Apr 24, 2019

On Tuesday, Town Meeting moved the dates that warrant articles need to be finalized for Town Meeting along with the date of town elections, rejected a move to eliminate periodic citizens review of the town charter, and narrowly defeated a proposal to allow Community Preservation Committee funding requests to go directly to Town Meeting without needing the Selectmen's approval.

Two of the articles concerned the town charter, which is a legal document that outlines the structure of Wareham’s government and outlines the powers and duties of various committees and officials.

Article 14 of the warrant would delete the charter review committee. Within the charter is a provision that requires the Board of Selectmen to appoint a committee to review the charter and submit recommendations and proposed amendments and revisions to the charter every ten years. The committee is to be formed in each year that ends with a nine, and the committee’s recommendations are to be submitted to the first town meeting in each year ending in zero.

However, Selectman Peter Teitelbaum said that the charter can only be changed by a charter commission — not a review committee — or through a citizens’ petition.

Teitelbaum also argued that not everyone is qualified to make changes to the town’s charter.

“Simply put, you wouldn’t send your iPhone to a remote Amazonian tribe to be repaired, and neither should you expect untrained citizens to successfully come up with ways to revamp the document that functions as the town constitution,” Teitelbaum said.

Teitelbaum also referenced the difficulty of the last charter review, during which the committee submitted dozens of articles and proposed overhauling the Board of Selectmen in favor of a mayor and town counsel. According to Teitelbaum, the articles caused town meeting to stretch across multiple nights and some of the articles were, in fact, illegal.

“I wish to reiterate that this is my government,” said Robert Pigeon of the Financial Committee. “I have the right to change it any time I choose. I don’t have to have any qualifications other than I pay my taxes here, I’m a resident here.”

Sandy Slavin argued the charter review committee is a fundamental right of the citizens.

“It’s our right to review the charter,” Slavin said. “It’s our right to say to the selectmen what we want our government to be and to do.”

Slavin urged people to apply. So far, there have only been three applicants for the nine-seat committee, of which Slavin was one. Those interested in applying should contact the Board of Selectmen’s office.

The article failed.

Sandy Slavin proposed an amendment to the charter, which was article 23 on the warrant. If approved, the article would allow any town meeting article proposed by the Community Preservation Committee to be placed directly on the town’s warrant.

Currently, the selectmen act as the gatekeepers of the warrant and decide whether to allow articles onto the warrant or not. Citizens petitions are, however, always allowed onto the warrant.

Slavin, who clarified that she authored the petition entirely independently and without consulting the CPC, said the petition was prompted by the selectmen’s repeated downvoting of funding for new housing units at Agawam Village over the course of three years.

“It’s our money, and I think we should always have a chance to say yay or nay,” said Slavin.

Selectman Alan Slavin argued against the petition, saying that it is unfair to exempt one committee from a process that applies to all the others.
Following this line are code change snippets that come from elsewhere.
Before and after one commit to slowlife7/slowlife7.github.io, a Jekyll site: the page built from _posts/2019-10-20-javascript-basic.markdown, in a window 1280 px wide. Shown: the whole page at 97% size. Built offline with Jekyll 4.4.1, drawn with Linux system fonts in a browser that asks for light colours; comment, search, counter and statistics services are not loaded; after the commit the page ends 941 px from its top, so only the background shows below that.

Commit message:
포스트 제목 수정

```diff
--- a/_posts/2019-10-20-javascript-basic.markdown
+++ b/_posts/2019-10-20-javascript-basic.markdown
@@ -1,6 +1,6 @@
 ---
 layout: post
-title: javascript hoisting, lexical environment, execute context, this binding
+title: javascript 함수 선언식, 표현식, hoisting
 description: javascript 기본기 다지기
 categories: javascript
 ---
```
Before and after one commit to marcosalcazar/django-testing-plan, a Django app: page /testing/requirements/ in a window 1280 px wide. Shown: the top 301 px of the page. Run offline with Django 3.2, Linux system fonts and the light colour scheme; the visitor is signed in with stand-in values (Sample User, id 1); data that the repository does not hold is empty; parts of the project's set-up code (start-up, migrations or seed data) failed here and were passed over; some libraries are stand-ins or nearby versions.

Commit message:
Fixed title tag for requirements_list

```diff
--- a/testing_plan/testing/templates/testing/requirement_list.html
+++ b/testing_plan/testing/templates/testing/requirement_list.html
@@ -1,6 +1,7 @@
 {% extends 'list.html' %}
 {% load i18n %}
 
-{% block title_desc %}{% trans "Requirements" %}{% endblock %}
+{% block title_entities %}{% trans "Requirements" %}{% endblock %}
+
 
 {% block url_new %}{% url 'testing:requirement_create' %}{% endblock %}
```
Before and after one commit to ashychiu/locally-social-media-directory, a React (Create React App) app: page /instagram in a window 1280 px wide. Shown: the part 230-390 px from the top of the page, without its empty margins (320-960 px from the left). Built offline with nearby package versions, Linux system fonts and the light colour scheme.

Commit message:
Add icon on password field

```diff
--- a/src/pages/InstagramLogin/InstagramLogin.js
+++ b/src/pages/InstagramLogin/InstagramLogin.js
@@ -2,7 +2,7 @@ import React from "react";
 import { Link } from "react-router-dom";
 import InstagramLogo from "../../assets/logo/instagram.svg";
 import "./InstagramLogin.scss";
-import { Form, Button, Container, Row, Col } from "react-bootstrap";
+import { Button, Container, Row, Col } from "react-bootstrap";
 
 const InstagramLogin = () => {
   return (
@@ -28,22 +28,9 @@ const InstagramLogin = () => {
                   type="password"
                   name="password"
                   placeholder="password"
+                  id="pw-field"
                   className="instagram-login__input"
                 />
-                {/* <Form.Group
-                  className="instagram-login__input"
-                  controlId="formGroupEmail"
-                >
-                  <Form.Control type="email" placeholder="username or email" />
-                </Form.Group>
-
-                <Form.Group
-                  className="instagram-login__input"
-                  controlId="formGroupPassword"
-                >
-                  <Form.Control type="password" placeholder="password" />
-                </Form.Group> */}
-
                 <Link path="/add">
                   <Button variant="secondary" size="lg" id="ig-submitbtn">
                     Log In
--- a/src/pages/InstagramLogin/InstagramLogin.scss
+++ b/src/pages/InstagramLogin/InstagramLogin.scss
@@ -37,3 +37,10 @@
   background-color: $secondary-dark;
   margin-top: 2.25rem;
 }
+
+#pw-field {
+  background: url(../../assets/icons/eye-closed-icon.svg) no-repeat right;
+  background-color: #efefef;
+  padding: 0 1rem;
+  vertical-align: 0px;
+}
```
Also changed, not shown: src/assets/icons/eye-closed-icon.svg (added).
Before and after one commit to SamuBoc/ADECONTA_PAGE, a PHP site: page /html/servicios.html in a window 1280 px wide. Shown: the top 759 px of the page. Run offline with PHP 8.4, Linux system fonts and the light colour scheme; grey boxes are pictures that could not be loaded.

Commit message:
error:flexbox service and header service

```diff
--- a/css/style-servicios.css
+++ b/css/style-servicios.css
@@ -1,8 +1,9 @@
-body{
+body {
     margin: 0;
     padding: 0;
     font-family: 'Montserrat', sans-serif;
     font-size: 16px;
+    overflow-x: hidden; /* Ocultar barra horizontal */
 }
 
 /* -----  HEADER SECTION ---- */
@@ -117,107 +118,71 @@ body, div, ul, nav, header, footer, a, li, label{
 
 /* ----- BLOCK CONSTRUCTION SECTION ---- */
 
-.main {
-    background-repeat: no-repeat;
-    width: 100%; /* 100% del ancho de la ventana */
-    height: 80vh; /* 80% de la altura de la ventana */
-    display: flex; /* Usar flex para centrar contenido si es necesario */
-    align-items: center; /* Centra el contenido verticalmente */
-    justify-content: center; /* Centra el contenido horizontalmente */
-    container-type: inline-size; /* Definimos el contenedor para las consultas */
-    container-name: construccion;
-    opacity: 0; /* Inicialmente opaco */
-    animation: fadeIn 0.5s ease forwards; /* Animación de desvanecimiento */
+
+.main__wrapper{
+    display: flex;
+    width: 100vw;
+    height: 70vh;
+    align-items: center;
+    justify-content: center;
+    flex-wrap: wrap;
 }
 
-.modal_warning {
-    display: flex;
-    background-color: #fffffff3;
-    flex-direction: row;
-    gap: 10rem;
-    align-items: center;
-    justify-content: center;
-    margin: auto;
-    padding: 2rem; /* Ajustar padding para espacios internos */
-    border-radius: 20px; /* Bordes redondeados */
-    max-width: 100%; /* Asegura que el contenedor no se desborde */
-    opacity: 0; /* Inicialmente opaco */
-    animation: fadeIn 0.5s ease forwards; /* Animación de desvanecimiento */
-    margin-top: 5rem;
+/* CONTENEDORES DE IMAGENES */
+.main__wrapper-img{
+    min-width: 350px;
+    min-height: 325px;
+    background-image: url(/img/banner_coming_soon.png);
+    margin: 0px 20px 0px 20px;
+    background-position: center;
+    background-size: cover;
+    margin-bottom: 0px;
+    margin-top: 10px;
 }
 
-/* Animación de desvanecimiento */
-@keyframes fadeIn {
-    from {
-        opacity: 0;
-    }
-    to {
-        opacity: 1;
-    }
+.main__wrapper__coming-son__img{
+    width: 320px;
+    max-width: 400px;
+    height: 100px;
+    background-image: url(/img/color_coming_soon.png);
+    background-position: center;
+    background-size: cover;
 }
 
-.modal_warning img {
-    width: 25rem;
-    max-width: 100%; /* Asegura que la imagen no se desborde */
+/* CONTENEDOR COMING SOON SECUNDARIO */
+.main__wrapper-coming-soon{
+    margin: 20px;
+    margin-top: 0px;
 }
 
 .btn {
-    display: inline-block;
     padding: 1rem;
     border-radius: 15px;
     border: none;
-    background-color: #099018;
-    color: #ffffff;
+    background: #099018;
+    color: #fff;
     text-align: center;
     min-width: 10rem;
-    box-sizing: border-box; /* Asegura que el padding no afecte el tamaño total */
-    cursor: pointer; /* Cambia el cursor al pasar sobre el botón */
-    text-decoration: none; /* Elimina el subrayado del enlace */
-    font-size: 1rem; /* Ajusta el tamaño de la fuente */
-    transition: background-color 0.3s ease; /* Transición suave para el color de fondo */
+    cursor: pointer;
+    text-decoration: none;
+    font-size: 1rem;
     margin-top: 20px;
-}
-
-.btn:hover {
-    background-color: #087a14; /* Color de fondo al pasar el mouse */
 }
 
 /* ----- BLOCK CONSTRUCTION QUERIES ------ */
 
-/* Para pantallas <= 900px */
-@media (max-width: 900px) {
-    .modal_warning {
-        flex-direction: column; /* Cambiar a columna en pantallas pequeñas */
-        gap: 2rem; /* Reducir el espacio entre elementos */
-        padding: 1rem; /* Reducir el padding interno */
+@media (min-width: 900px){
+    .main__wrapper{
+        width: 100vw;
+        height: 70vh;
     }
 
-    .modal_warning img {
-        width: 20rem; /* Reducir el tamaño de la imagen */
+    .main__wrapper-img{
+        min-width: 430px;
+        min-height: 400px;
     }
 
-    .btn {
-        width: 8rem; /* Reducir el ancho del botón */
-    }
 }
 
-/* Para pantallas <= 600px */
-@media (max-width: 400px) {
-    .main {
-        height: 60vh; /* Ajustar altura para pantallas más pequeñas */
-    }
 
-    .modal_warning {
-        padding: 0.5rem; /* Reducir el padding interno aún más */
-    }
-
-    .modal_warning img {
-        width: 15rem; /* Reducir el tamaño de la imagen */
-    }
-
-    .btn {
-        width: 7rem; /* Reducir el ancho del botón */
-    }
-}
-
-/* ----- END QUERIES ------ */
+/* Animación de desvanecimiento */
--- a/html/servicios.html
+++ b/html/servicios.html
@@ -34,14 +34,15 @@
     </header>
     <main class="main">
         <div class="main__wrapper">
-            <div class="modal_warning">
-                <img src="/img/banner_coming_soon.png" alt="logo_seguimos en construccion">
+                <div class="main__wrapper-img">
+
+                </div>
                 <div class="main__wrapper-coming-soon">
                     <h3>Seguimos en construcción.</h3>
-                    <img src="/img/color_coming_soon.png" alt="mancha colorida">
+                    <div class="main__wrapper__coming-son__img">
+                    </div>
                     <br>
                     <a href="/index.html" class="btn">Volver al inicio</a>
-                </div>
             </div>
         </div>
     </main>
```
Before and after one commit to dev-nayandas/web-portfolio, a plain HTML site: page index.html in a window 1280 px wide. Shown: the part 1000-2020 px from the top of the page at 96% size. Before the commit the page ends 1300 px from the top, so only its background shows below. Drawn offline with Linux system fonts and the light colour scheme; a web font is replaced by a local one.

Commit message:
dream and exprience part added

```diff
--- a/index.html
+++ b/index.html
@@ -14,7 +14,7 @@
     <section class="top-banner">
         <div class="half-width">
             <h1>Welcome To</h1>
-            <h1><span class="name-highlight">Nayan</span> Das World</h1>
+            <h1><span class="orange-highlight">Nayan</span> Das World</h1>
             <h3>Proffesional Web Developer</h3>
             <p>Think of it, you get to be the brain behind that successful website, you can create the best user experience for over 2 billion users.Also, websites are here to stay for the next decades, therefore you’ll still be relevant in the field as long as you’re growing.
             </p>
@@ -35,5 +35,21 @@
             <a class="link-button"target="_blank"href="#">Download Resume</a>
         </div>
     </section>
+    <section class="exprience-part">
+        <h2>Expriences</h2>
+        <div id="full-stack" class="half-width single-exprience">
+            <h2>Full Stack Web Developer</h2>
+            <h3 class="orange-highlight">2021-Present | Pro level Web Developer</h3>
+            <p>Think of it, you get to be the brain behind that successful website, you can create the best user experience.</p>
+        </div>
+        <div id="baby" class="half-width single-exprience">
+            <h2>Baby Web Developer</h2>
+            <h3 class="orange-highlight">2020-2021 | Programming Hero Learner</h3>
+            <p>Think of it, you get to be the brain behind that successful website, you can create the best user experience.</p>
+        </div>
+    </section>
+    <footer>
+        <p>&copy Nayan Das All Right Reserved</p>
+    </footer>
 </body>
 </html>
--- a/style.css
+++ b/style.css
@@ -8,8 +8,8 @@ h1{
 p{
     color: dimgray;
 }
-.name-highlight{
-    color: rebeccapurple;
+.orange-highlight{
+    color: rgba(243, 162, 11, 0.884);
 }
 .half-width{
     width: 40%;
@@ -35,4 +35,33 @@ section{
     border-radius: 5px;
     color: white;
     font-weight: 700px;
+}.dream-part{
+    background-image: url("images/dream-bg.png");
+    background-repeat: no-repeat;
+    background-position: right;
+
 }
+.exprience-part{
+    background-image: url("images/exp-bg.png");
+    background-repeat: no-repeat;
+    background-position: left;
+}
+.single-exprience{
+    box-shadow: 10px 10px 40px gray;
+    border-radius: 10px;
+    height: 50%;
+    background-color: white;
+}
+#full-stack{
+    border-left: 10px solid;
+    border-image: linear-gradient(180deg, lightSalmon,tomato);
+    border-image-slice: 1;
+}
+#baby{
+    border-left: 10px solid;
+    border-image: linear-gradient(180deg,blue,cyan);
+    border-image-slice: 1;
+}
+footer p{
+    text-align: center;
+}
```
Pigeon pointed out the selectmen’s role in screening warrant articles for legality, and said that the board does not make a decision on the worth of the article.

“The process works,” said Pigeon.

After a close voice vote, moderator Claire Smith called for a vote. Although more people voted for the article (37) than against (29), the article failed because changes to the charter require a ⅔ vote.

Voters approved changes to the structure and timing of town meetings. Article 15, which was largely drafted by town counsel Richard Bowen, would change the dates that warrant articles need to be finalized.

The change that will most directly impact voters is the swap of spring town meeting and the town’s election. Currently, the election is held a few weeks before town meeting. Going forward, the spring town meeting will be held on the fourth Monday in April and the town election will be held on the first Tuesday in May. The fall town meeting will take place on the fourth Monday in October.